“You see more in it than me,” Mrs F said. Precisely – and vice versa. Which is why some of our acquisitions have certainly stimulated marital conversation: Normally along the lines of “What, you like that?” Each to their own, I say. Buying something because you like it seems to me the best reason for a purchase.

Trying to work out why I like a particular piece isn’t always straightforward, and isn’t that important for me. Enjoyment is the thing; but at what cost?

Rhiannon tackles the thorny topic of art prices. “Though many people buy works with thousands on the price tag, most art is and will always be affordable. ..there are artists, crafters and designers that create because they can’t imagine doing anything else. Look for these people who love what they do and know why they do it.

“It’s not for the money…but for the simple reason that they need you to see, feel and be a part of their work just as much as they are.” I like that idea.

I’d never go as far as to say art is cheap; we all have our budget, of course. My eyes start watering around the £250 mark (though I have paid more than that for a few pieces recently). I have friends, however, who will happily pay multiples of that, and others who hunt out cheaper bargains.

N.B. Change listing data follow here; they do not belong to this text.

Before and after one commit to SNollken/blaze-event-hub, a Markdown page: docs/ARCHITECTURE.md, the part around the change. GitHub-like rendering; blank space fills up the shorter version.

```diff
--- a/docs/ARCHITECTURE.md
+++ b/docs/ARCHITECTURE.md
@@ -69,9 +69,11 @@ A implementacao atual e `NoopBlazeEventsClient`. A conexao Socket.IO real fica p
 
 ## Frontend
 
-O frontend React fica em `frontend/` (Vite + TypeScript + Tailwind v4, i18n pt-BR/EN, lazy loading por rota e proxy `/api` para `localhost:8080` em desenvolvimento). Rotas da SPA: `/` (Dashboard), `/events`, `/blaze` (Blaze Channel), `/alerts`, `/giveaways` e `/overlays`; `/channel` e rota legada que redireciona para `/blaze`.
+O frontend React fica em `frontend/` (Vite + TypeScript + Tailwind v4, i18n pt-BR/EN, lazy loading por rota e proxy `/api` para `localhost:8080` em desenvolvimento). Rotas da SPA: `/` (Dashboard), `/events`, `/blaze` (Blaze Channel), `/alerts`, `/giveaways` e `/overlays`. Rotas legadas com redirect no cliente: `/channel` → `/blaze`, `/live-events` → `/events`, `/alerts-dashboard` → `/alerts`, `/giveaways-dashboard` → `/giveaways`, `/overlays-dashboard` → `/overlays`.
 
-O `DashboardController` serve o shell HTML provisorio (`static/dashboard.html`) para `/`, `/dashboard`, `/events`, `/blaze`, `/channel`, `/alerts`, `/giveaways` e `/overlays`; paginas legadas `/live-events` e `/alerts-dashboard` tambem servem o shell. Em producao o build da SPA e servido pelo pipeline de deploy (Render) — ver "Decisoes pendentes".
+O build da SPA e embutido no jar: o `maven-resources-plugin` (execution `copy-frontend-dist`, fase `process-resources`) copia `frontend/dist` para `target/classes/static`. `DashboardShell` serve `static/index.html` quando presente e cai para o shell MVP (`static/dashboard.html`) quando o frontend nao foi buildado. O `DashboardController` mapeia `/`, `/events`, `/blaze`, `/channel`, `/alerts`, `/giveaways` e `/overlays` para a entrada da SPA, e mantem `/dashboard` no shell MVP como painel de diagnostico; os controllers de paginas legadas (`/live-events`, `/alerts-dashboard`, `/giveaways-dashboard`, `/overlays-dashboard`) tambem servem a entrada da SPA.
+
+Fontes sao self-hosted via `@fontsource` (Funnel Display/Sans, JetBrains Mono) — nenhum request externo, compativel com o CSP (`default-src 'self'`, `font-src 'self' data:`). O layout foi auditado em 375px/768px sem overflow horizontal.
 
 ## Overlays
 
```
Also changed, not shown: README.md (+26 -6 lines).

It’s not what you pay, it’s what you get out of it, that matters to me.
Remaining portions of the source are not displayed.